Lena Morrow Lewis

Lena Morrow Lewis

Lena Morrow Lewis was born in 1862. As a young woman she joined the Women's Christian Temperance Union (WCTU). Later she became active in the women's suffrage campaign in San Francisco and attended the Karl Marx Club in Oakland.

In April 1902 Lena Morrow Lewis joined the Socialist Party of America. Lena became a full-time political organizer and later claimed that over a 30 year period she "covered every state in the union except Mississippi in organization and educational work".

In 1907 Lena became the first woman to be elected to the National Executive Committee of the Socialist Party. She also organized the Alaska Territorial Socialist Party and served as vice-president of the Alaska Labor Union.

In 1920 Lena Morrow Lewis took charge of the Eugene V. Debs campaign in the North-West and supported Robert LaFollette and Burton K. Wheeler in 1924. She also served as State Secretary of the California Socialist Party from 1925 to 1930 and was editor of the Labor World from 1925 to 1931.

In 1932 she managed the Socialist campaign in Salt Lake City as well as working for the party in Wyoming, Colorado, Utah and Idaho.

Lena Morrow Lewis complained that the Socialist Party of America "became a party of dictators and lost its democratic soul" and in March 1936 joined the American Labor Party.

Lena Morrow Lewis died in 1950.

Primary Sources

(1) Lena Morrow Lewis, Daily Socialist, (3rd July, 1907)

For a number of years I worked in the temperance cause, and while that movement partakes of all the characteristics of a reform movement as related to the social system, yet within its own field or limitations it is revolutionary, in that it seeks not to reform, but to abolish the institution against which it directs its force.
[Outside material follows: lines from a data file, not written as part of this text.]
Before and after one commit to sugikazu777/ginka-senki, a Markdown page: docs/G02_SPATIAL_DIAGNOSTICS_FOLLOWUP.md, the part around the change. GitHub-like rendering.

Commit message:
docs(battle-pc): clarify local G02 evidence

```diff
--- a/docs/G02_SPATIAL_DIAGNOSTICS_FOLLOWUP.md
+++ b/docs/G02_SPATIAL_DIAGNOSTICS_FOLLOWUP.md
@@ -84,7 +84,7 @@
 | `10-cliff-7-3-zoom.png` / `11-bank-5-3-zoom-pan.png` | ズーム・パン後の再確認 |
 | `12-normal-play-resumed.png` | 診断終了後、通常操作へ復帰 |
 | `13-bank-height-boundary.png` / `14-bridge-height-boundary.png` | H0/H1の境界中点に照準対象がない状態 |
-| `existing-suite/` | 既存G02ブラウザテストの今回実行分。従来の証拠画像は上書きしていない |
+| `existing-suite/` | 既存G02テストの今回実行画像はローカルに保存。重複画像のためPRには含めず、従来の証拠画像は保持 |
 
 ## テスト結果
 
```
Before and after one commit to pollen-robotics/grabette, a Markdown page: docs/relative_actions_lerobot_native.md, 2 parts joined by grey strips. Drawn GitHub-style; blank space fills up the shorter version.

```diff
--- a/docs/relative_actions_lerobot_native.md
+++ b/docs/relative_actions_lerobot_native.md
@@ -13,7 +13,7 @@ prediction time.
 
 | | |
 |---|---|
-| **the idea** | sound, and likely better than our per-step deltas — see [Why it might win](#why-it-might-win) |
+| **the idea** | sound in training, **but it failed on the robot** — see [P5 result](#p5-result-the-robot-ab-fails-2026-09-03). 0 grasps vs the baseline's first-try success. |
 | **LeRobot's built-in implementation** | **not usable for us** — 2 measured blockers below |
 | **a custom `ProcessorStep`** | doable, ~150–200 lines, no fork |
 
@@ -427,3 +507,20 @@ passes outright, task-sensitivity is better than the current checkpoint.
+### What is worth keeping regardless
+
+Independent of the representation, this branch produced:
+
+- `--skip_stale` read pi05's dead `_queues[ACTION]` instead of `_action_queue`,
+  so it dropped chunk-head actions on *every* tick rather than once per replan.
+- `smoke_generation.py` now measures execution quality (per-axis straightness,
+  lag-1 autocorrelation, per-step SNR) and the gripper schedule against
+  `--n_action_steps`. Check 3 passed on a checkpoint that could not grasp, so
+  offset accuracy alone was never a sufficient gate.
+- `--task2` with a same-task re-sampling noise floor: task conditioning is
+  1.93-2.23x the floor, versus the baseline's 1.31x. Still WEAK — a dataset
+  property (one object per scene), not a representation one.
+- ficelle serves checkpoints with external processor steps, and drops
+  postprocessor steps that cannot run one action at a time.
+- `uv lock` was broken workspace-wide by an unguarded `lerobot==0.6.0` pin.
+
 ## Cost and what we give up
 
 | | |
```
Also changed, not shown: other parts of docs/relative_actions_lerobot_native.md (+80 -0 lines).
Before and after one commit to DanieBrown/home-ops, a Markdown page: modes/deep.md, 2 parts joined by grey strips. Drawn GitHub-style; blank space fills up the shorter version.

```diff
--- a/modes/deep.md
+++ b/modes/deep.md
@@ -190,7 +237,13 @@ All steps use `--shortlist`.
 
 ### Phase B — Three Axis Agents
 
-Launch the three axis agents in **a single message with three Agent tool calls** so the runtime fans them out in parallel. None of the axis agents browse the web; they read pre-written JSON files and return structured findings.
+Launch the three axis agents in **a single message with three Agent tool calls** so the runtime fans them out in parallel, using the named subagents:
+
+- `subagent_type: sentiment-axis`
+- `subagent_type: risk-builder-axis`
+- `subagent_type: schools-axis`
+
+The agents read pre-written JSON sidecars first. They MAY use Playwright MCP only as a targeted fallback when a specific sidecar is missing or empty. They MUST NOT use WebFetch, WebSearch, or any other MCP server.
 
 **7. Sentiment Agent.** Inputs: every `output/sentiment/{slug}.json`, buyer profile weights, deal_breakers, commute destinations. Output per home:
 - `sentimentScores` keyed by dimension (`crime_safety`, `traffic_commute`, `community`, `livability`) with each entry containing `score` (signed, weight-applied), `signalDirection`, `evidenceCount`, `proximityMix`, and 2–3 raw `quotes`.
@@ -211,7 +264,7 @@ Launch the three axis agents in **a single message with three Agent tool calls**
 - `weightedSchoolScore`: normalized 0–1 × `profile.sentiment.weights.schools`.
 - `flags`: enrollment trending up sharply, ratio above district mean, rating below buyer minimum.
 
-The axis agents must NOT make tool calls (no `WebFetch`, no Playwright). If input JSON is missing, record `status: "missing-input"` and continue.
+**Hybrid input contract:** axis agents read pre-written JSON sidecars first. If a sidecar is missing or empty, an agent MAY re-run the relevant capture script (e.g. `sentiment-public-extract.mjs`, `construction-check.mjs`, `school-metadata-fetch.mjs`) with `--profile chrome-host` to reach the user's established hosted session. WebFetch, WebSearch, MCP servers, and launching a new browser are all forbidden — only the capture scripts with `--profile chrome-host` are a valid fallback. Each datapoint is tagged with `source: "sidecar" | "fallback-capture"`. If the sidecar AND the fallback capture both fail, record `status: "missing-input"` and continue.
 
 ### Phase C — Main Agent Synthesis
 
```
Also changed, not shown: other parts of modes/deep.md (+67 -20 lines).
But when one perceives that the saloon is not the cause that menaces the safety and welfare of society, that it is not the cause of poverty and crime, one must, if honest with one's self, and if possessed of a truly revolutionary spirit, transfer activities to other fields.

For a number of years I also believed that political bondage was the cause of many of the ills endured by those of my own sex; until I discovered that the man without a job was about as badly off as the woman without a ballot. In fact, a little worse, for we can live without voting but we cannot live without eating.

The real antagonism is not that which exists or is supposed to exist between the sexes; but between the capitalist class and the proletariat. Women are victims of class distinctions more than of sex distinctions and when I perceived this fact, I changed my course of action and whatever revolutionary spirit there is in me finds expression today in the Socialistic movement.

(2) Lena Morrow Lewis, letter to Morris Novik (3rd August, 1936)

I served as State Secretary of California Socialist Party from 1925 to 1930 and from 1925-31 inclusive was managing editor of the Labor World, official organ of the Socialist Party of California. In 1926 ran for Lieutenant Governor in California and polled 10,506 votes more than Upton Sinclair who was the head of the ticket. As candidate for the U.S. Senate, I ran ahead of Norman Thomas - Presidential candidate - nearly 8,000 votes. I made a vigorous campaign for the whole ticket but apparently profited most thereby.